I will, however, restrict my own posts as there is nothing worse for shareholders with (in some cases) a significant investment having an ex-holder bashing the stock.

I’ve made my reasons for selling clear so I won’t repeat them.

PS - I don’t think any kind of bonus should be paid, Aberdeen, for a loss making bio-tec which is looking to raise funds. It’s simply not the right thing to do.


#92

Hi Tony, Sad fact of life that this is the AIM (Amoral Investment Methods) and the same is repeated from company to company. I recently took umbrage with the Aminex board for destroying the sp and then filling their trough with free bonus shares.

It irks that we place hard earnt cash in these companies and see directors enjoying freebies.

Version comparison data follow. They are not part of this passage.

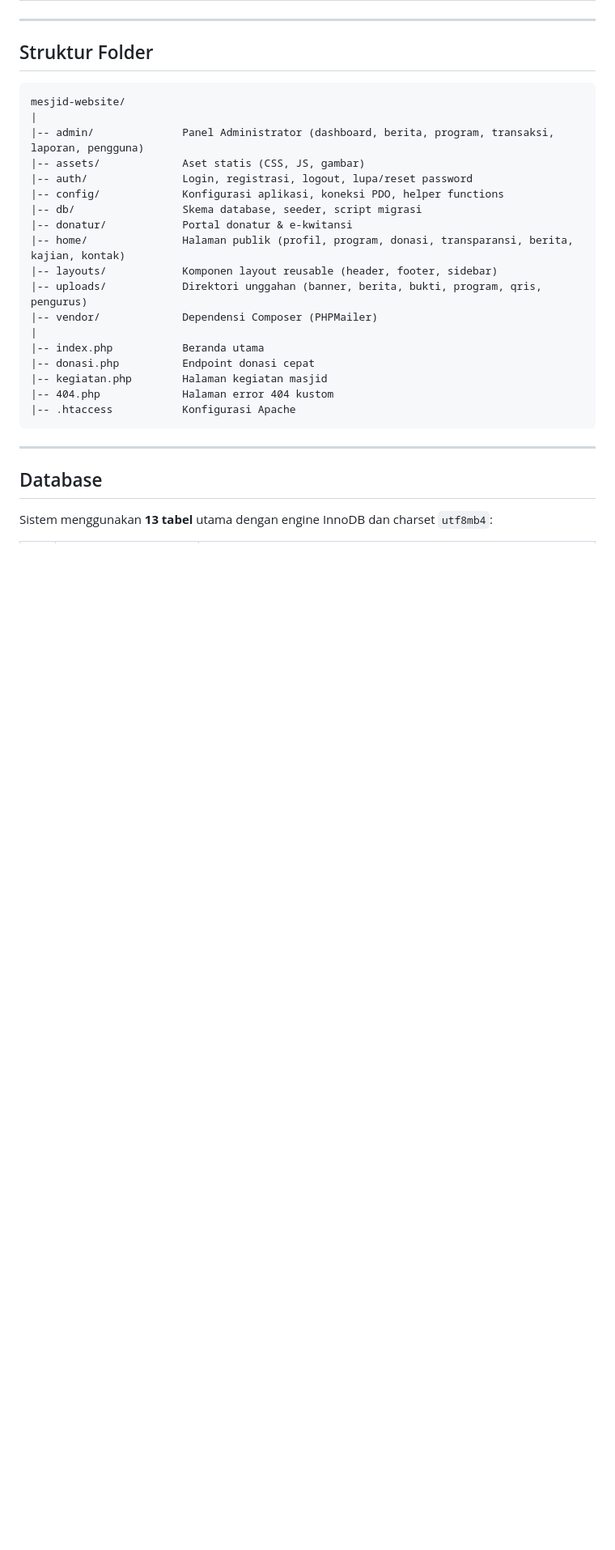
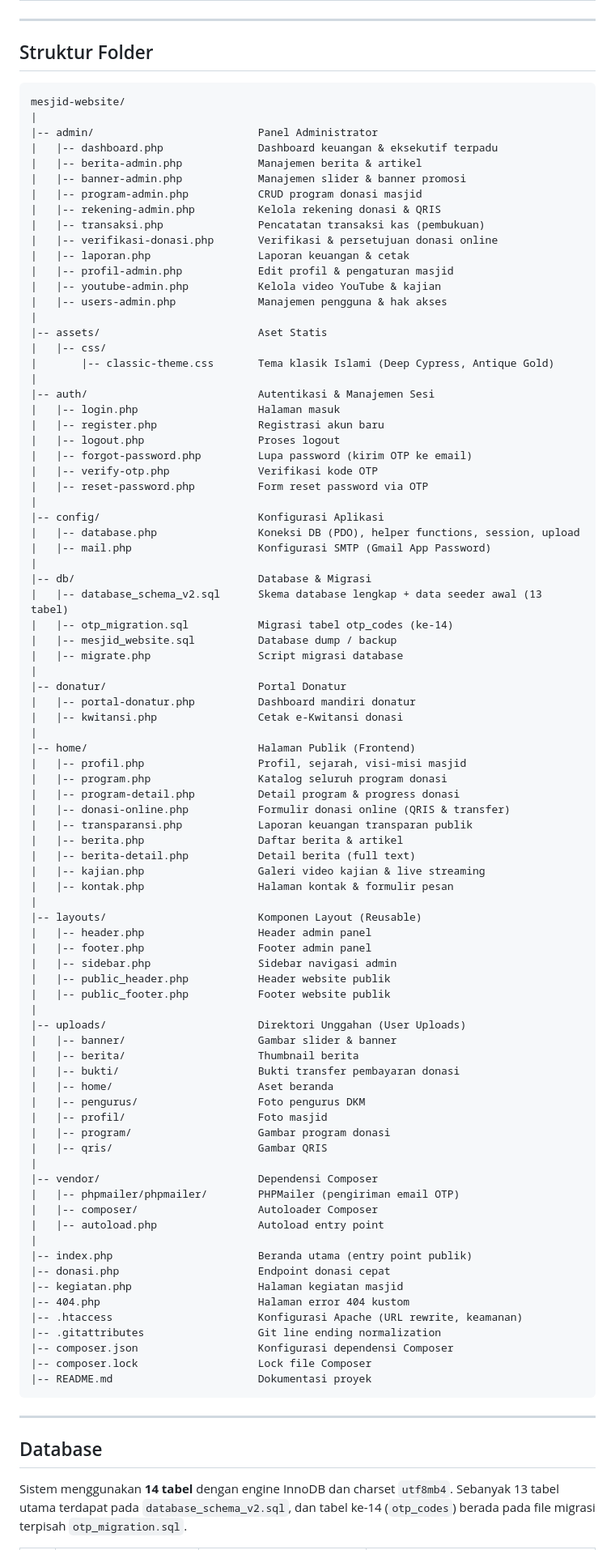
Before and after one commit to Ramardooooo/MesjidApps, a Markdown page: README.md, the part around one of its changes. Shown at 81% size. Rendered like a GitHub page; blank space fills up the shorter version.

````diff
--- a/README.md
+++ b/README.md
@@ -37,27 +37,92 @@ Aplikasi web terintegrasi untuk pengelolaan masjid yang mencakup **website publi
 ```
 mesjid-website/
 |
-|-- admin/              Panel Administrator (dashboard, berita, program, transaksi, laporan, pengguna)
-|-- assets/             Aset statis (CSS, JS, gambar)
-|-- auth/               Login, registrasi, logout, lupa/reset password
-|-- config/             Konfigurasi aplikasi, koneksi PDO, helper functions
-|-- db/                 Skema database, seeder, script migrasi
-|-- donatur/            Portal donatur & e-kwitansi
-|-- home/               Halaman publik (profil, program, donasi, transparansi, berita, kajian, kontak)
-|-- layouts/            Komponen layout reusable (header, footer, sidebar)
-|-- uploads/            Direktori unggahan (banner, berita, bukti, program, qris, pengurus)
-|-- vendor/             Dependensi Composer (PHPMailer)
+|-- admin/                          Panel Administrator
+|   |-- dashboard.php               Dashboard keuangan & eksekutif terpadu
+|   |-- berita-admin.php            Manajemen berita & artikel
+|   |-- banner-admin.php            Manajemen slider & banner promosi
+|   |-- program-admin.php           CRUD program donasi masjid
+|   |-- rekening-admin.php          Kelola rekening donasi & QRIS
+|   |-- transaksi.php               Pencatatan transaksi kas (pembukuan)
+|   |-- verifikasi-donasi.php       Verifikasi & persetujuan donasi online
+|   |-- laporan.php                 Laporan keuangan & cetak
+|   |-- profil-admin.php            Edit profil & pengaturan masjid
+|   |-- youtube-admin.php           Kelola video YouTube & kajian
+|   |-- users-admin.php             Manajemen pengguna & hak akses
 |
-|-- index.php           Beranda utama
-|-- donasi.php          Endpoint donasi cepat
-|-- kegiatan.php        Halaman kegiatan masjid
-|-- 404.php             Halaman error 404 kustom
-|-- .htaccess           Konfigurasi Apache
+|-- assets/                         Aset Statis
+|   |-- css/
+|       |-- classic-theme.css       Tema klasik Islami (Deep Cypress, Antique Gold)
+|
+|-- auth/                           Autentikasi & Manajemen Sesi
+|   |-- login.php                   Halaman masuk
+|   |-- register.php                Registrasi akun baru
+|   |-- logout.php                  Proses logout
+|   |-- forgot-password.php         Lupa password (kirim OTP ke email)
+|   |-- verify-otp.php              Verifikasi kode OTP
+|   |-- reset-password.php          Form reset password via OTP
+|
+|-- config/                         Konfigurasi Aplikasi
+|   |-- database.php                Koneksi DB (PDO), helper functions, session, upload
+|   |-- mail.php                    Konfigurasi SMTP (Gmail App Password)
+|
+|-- db/                             Database & Migrasi
+|   |-- database_schema_v2.sql      Skema database lengkap + data seeder awal (13 tabel)
+|   |-- otp_migration.sql           Migrasi tabel otp_codes (ke-14)
+|   |-- mesjid_website.sql          Database dump / backup
+|   |-- migrate.php                 Script migrasi database
+|
+|-- donatur/                        Portal Donatur
+|   |-- portal-donatur.php          Dashboard mandiri donatur
+|   |-- kwitansi.php                Cetak e-Kwitansi donasi
+|
+|-- home/                           Halaman Publik (Frontend)
+|   |-- profil.php                  Profil, sejarah, visi-misi masjid
+|   |-- program.php                 Katalog seluruh program donasi
+|   |-- program-detail.php          Detail program & progress donasi
+|   |-- donasi-online.php           Formulir donasi online (QRIS & transfer)
+|   |-- transparansi.php            Laporan keuangan transparan publik
+|   |-- berita.php                  Daftar berita & artikel
+|   |-- berita-detail.php           Detail berita (full text)
+|   |-- kajian.php                  Galeri video kajian & live streaming
+|   |-- kontak.php                  Halaman kontak & formulir pesan
+|
+|-- layouts/                        Komponen Layout (Reusable)
+|   |-- header.php                  Header admin panel
+|   |-- footer.php                  Footer admin panel
+|   |-- sidebar.php                 Sidebar navigasi admin
+|   |-- public_header.php           Header website publik
+|   |-- public_footer.php           Footer website publik
+|
+|-- uploads/                        Direktori Unggahan (User Uploads)
+|   |-- banner/                     Gambar slider & banner
+|   |-- berita/                     Thumbnail berita
+|   |-- bukti/                      Bukti transfer pembayaran donasi
+|   |-- home/                       Aset beranda
+|   |-- pengurus/                   Foto pengurus DKM
+|   |-- profil/                     Foto masjid
+|   |-- program/                    Gambar program donasi
+|   |-- qris/                       Gambar QRIS
+|
+|-- vendor/                         Dependensi Composer
+|   |-- phpmailer/phpmailer/        PHPMailer (pengiriman email OTP)
+|   |-- composer/                   Autoloader Composer
+|   |-- autoload.php                Autoload entry point
+|
+|-- index.php                       Beranda utama (entry point publik)
+|-- donasi.php                      Endpoint donasi cepat
+|-- kegiatan.php                    Halaman kegiatan masjid
+|-- 404.php                         Halaman error 404 kustom
+|-- .htaccess                       Konfigurasi Apache (URL rewrite, keamanan)
+|-- .gitattributes                  Git line ending normalization
+|-- composer.json                   Konfigurasi dependensi Composer
+|-- composer.lock                   Lock file Composer
+|-- README.md                       Dokumentasi proyek
 ```
 
 ---
 
 ## Database
 
-Sistem menggunakan **13 tabel** utama dengan engine InnoDB dan charset `utf8mb4`:
+Sistem menggunakan **14 tabel** dengan engine InnoDB dan charset `utf8mb4`. Sebanyak 13 tabel utama terdapat pada `database_schema_v2.sql`, dan tabel ke-14 (`otp_codes`) berada pada file migrasi terpisah `otp_migration.sql`.
 
````
Also changed, not shown: other parts of README.md (+25 -18 lines).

The stock market is not clean … but there are profits to be made still. I just wonder how much more we could make if all directors were unscrupulous.

However, I’m sitting with a beer looking at the Med so it is not all doom and gloom.

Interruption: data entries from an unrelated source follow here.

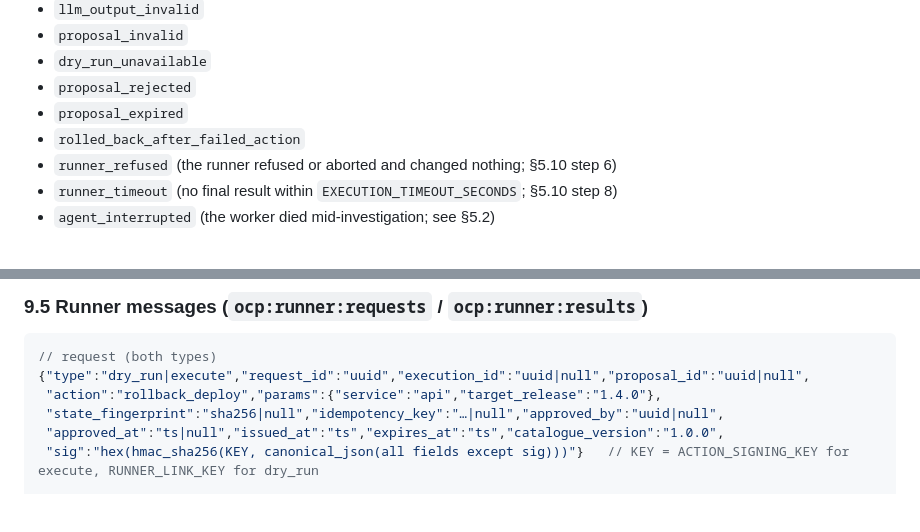
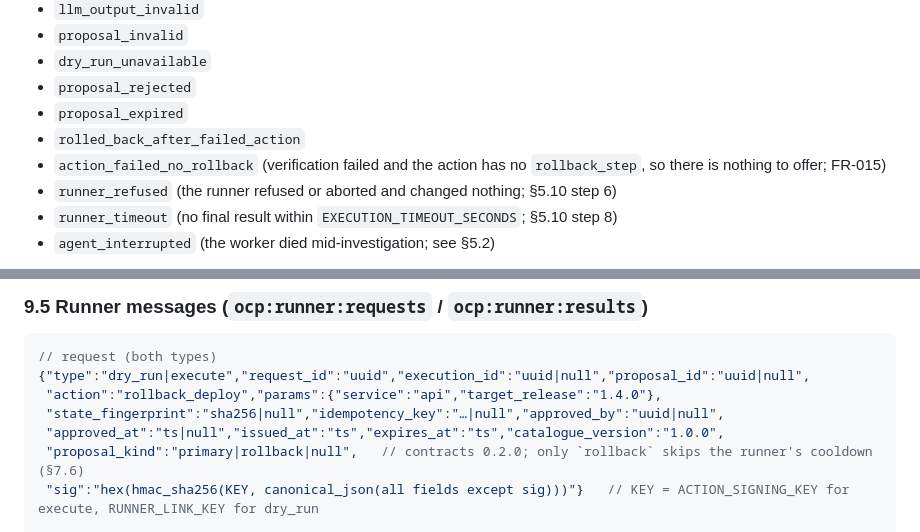
Before and after one commit to f243077-cell/OneCallPilot, a Markdown page: docs/architecture.md, 2 parts joined by grey strips. Rendered like a GitHub page; blank space fills up the shorter version.

```diff
--- a/docs/architecture.md
+++ b/docs/architecture.md
@@ -423,6 +423,7 @@ For every tool call:
 - `proposal_rejected`
 - `proposal_expired`
 - `rolled_back_after_failed_action`
+- `action_failed_no_rollback` (verification failed and the action has no `rollback_step`, so there is nothing to offer; FR-015)
 - `runner_refused` (the runner refused or aborted and changed nothing; §5.10 step 6)
 - `runner_timeout` (no final result within `EXECUTION_TIMEOUT_SECONDS`; §5.10 step 8)
 - `agent_interrupted` (the worker died mid-investigation; see §5.2)
@@ -1077,6 +1078,7 @@ create table monitor_settings (
  "action":"rollback_deploy","params":{"service":"api","target_release":"1.4.0"},
  "state_fingerprint":"sha256|null","idempotency_key":"…|null","approved_by":"uuid|null",
  "approved_at":"ts|null","issued_at":"ts","expires_at":"ts","catalogue_version":"1.0.0",
+ "proposal_kind":"primary|rollback|null",   // contracts 0.2.0; only `rollback` skips the runner's cooldown (§7.6)
  "sig":"hex(hmac_sha256(KEY, canonical_json(all fields except sig)))"}   // KEY = ACTION_SIGNING_KEY for execute, RUNNER_LINK_KEY for dry_run
 
 // result
```
Also changed, not shown: docs/adr/ADR-23-llm-and-embeddings-through-openrouter.md (+1 -0 lines), docs/checks/contract-review-a.md (+1 -1 lines).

#93

From having a quick look at AEX:

Aminex Board of Directors 1.46%

They don’t give a sh!t about the share holders / price whilst holding such a low amount of shares, they just want the company to survive as long as possible to take home an income, JC + MV taking home $674k split, companies like this are un-investable from my opinion.

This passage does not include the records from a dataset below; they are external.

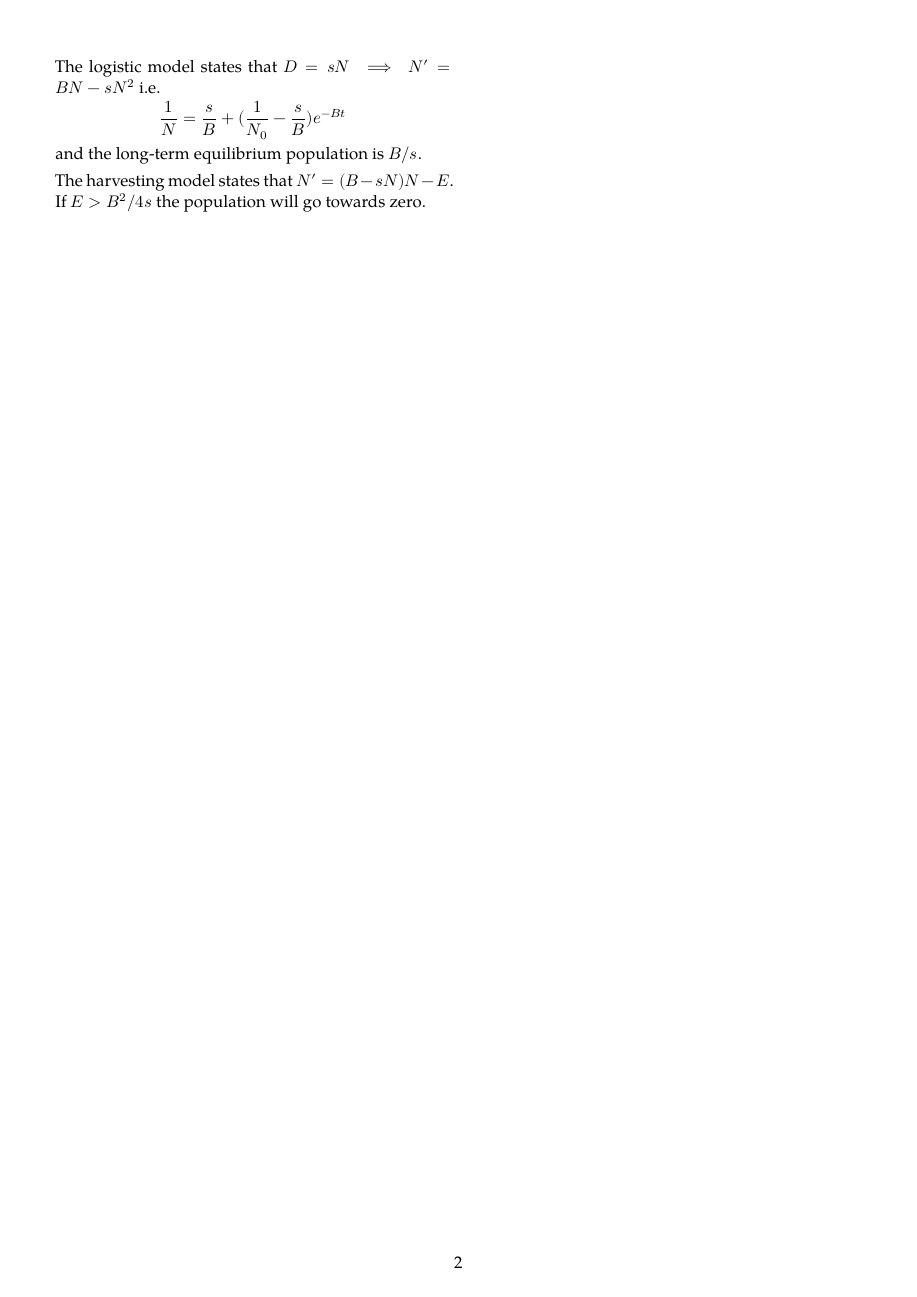
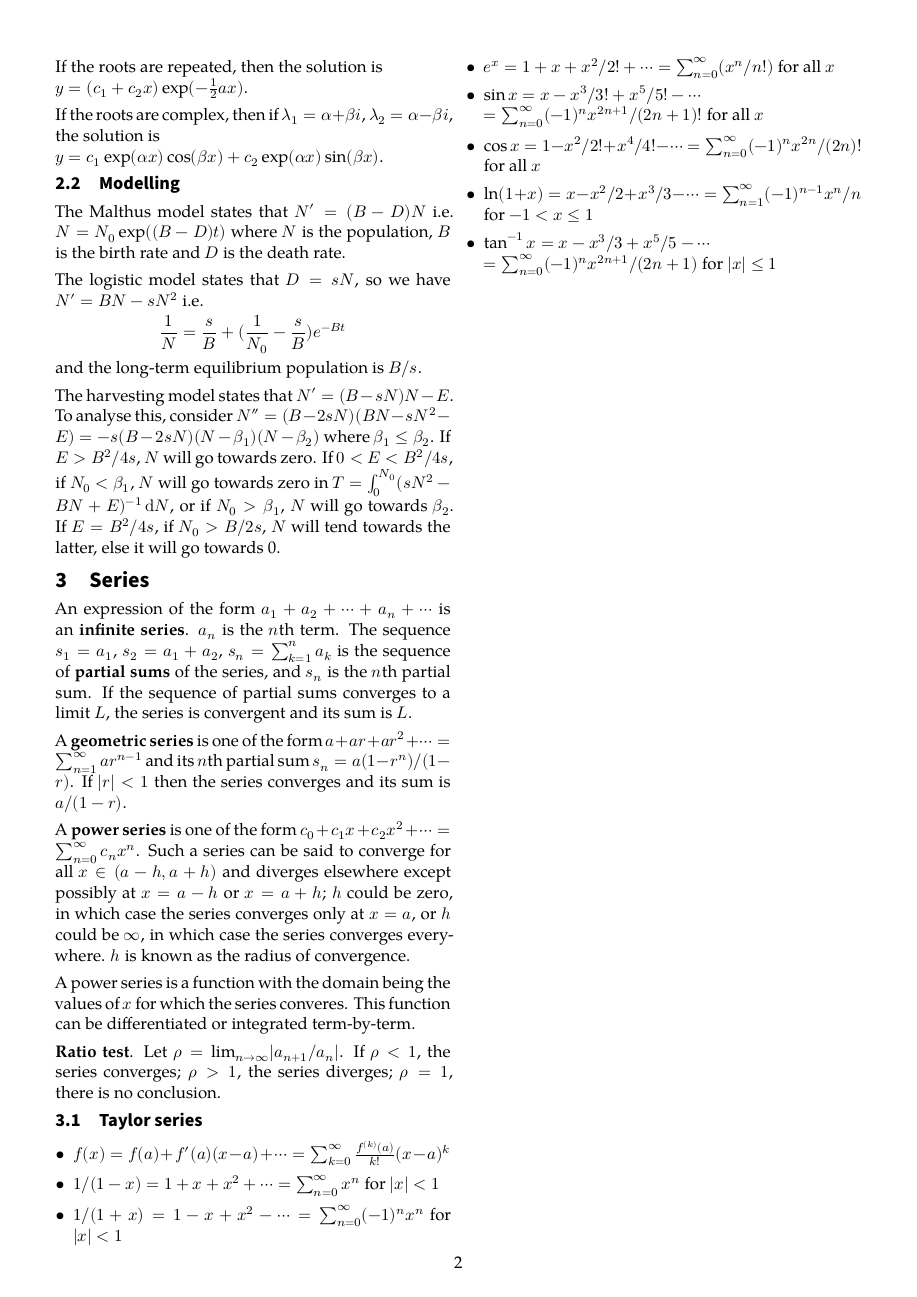
Before and after one commit to angelsl/notes, a LaTeX document (NUS/1810/MA1521/MA1521.tex): page 2 of 2. Compiled offline with XeLaTeX; a missing font is replaced by an installed copy or a similar font.

Commit message:
Update MA1521

```diff
--- a/NUS/1810/MA1521/MA1521.tex
+++ b/NUS/1810/MA1521/MA1521.tex
@@ -79,7 +86,30 @@ If the roots are complex, then if \(\lambda_1 = \alpha+\beta i\), \(\lambda_2 =
 \section{Modelling}
 The Malthus model states that \(N' = (B-D)N\) i.e. \(N = N_0\exp((B-D)t)\) where \(N\) is the population, \(B\) is the birth rate and \(D\) is the death rate.
 
-The logistic model states that \(D = sN \implies N' = BN - sN^2\) i.e. \[\frac{1}{N} = \frac{s}{B} + (\frac{1}{N_0} - \frac{s}{B})e^{-Bt}\] and the long-term equilibrium population is \(B/s\).
+The logistic model states that \(D = sN\), so we have \(N' = BN - sN^2\) i.e. \[\frac{1}{N} = \frac{s}{B} + (\frac{1}{N_0} - \frac{s}{B})e^{-Bt}\] and the long-term equilibrium population is \(B/s\).
 
-The harvesting model states that \(N' = (B - sN)N - E\). If \(E > B^2/4s\) the population will go towards zero.
+The harvesting model states that \(N' = (B - sN)N - E\). To analyse this, consider \(N'' = (B-2sN)(BN-sN^2-E) = -s(B-2sN)(N-\beta_1)(N-\beta_2)\) where \(\beta_1 \le \beta_2\). If \(E > B^2/4s\), \(N\) will go towards zero. If \(0 < E < B^2/4s\), if \(N_0 < \beta_1\), \(N\) will go towards zero in \(T = \int^{N_0}_0 (sN^2-BN+E)^{-1}\,\sld N\), or if \(N_0 > \beta_1\), \(N\) will go towards \(\beta_2\). If \(E = B^2/4s\), if \(N_0 > B/2s\), \(N\) will tend towards the latter, else it will go towards 0.
+
+\chapter{Series}
+An expression of the form \(a_1 + a_2 + \cdots + a_n + \cdots\) is an \sldef{infinite series}. \(a_n\) is the \(n\)th term. The sequence \(s_1 = a_1\), \(s_2 = a_1 + a_2\), \(s_n = \sum^n_{k=1}a_k\) is the sequence of \sldef{partial sums} of the series, and \(s_n\) is the \(n\)th partial sum. If the sequence of partial sums converges to a limit \(L\), the series is convergent and its sum is \(L\).
+
+A \sldef{geometric series} is one of the form \(a + ar + ar^2 + \cdots = \sum^\infty_{n=1}ar^{n-1}\) and its \(n\)th partial sum \(s_n = a(1-r^n)/(1-r)\). If \(\lvert r \rvert < 1\) then the series converges and its sum is \(a/(1-r)\).
+
+A \sldef{power series} is one of the form \(c_0 + c_1x + c_2x^2 + \cdots = \sum^\infty_{n=0}c_nx^n\). Such a series can be said to converge for all \(x \in (a - h, a + h)\) and diverges elsewhere except possibly at \(x = a - h\) or \(x = a + h\); \(h\) could be zero, in which case the series converges only at \(x = a\), or \(h\) could be \(\infty\), in which case the series converges everywhere. \(h\) is known as the radius of convergence.
+
+A power series is a function with the domain being the values of \(x\) for which the series converes. This function can be differentiated or integrated term-by-term.
+
+\sldef{Ratio test}. Let \(\rho = \lim_{n\to\infty}\lvert a_{n+1}/a_n \rvert\). If \(\rho < 1\), the series converges; \(\rho > 1\), the series diverges; \(\rho = 1\), there is no conclusion.
+
+\section{Taylor series}
+\begin{itemize}
+\item \(f(x) = f(a) + f'(a)(x-a) + \cdots = \sum^\infty_{k=0}\frac{f^{(k)}(a)}{k!}(x-a)^k\)
+\item \(1/(1-x) = 1 + x + x^2 + \cdots  = \sum^\infty_{n=0}x^n\) for \(\lvert x\rvert<1\)
+\item \(1/(1+x) = 1 - x + x^2 - \cdots = \sum^\infty_{n=0}(-1)^nx^n\) for \(\lvert x\rvert<1\)
+\item \(e^x = 1 + x + x^2/2! + \cdots = \sum^\infty_{n=0}(x^n/n!)\) for all \(x\)
+\item \(\sin x = x - x^3/3! + x^5/5! - \cdots\)\\\(= \sum^\infty_{n=0} (-1)^n x^{2n+1} / (2n+1)!\) for all \(x\)
+\item \(\cos x = 1 - x^2/2! + x^4/4! - \cdots = \sum^\infty_{n=0}(-1)^nx^{2n}/(2n)!\) for all \(x\)
+\item \(\ln(1+x) = x - x^2/2 + x^3/3 - \cdots = \sum^\infty_{n=1}(-1)^{n-1}x^n/n\) for \(-1 < x \le 1\)
+\item \(\tan^{-1}x = x - x^3/3 + x^5/5 - \cdots\)\\\(= \sum^\infty_{n=0} (-1)^n x^{2n+1} / (2n+1)\) for \(\lvert x\rvert\le1\)
+\end{itemize}
 \end{document}
```
Also changed, not shown: NUS/1810/MA1521/MA1521.tex (23 more changed lines).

Equally if Barder + his family didn’t own what they do, I wouldn’t of EVER invested in FUM.


#94

Lombard reduce their holding again today looks like they’ve played a very clever game and people fell for it.


#95

Mark, I agree.
It’s trying to figure out how LOAM are going to play it from here on in. And of course there may be other, unexpected, RNS(s) before the results are announced.

FWIW, I think you and Tony have done the right thing. You both committed large sums of money at great risk. If you’ve exited with profit, good for you.
Looking through this list is pretty sobering - https://www.investegate.co.uk/CompData.aspx?code=FUM&tab=announcements - all the way back to Admission to AIM.


#96

It’s absolutely pointless trying to second guess what others are doing

IMHO , do your own research and then stick to your decision.
Keep calm and carry on.


#97

I’m fine agreeing to disagree on that one, as LOAM are able to skew the SP by their actions alone.
The TR-1s since January show their approach so far.

But, you’re right also, I don’t know what they plan to do next.


#98

Latest Investors Chronicle write up on FUM:


#99

Any chance someone could post the full write up?

Cheers!


#100

Yes, agree Aberdeen that it’s pointless trying to second guess reasons for others buying or selling. We’ve lived with it re Lombard now for the best part of a year. They bought over 30 million shares for 7p and are understandably cashing in on a fair few - I get that. In fact the SP has done exceptionally well in this Lombard headwind. And I’m surprised it’s progressed since the interims. I thought it was a poor update - I must be missing something.

The biggest worry for me was not “why” Lombard are selling as such, it’s now that FUM have come out admitting they will most likely need a fund raise and the chance Lombard would step up the selling. I was hoping a deal post Phase 3 Part 1 would provide the funds - it might still happen I suppose.

I was also hoping some kind of milestone payment re TPR - however, this not only looks unlikely but I still think TPR has hit a major problem - whether it’s Thornton & Ross or the product itself remains to be seen. I thought Dermamax might have been a possible trade mark for TPR, but today the application has been withdrawn:

https://trademarks.ipo.gov.uk/ipo-tmcase/page/Results/1/UK00003378304

On the subject of the fund raise, the true cash position at the end of June taking into account the £3.5 million trade payables was about £3.5 million. £3 million was mentioned as the outlay up to then on Phase 3, but I thought the total Phase 3 Part 1 cost was £6 million. I stand to be corrected on that. Which would mean cash resources being extremely low when going into the fund raise which they’re leaving until after the trial results are released - IMO they’re leaving it very late. I would have thought raise funds NOW whilst the SP is at least at a reasonable level. Saying it all depends on how good the results are seems to be taking a bit of a risk.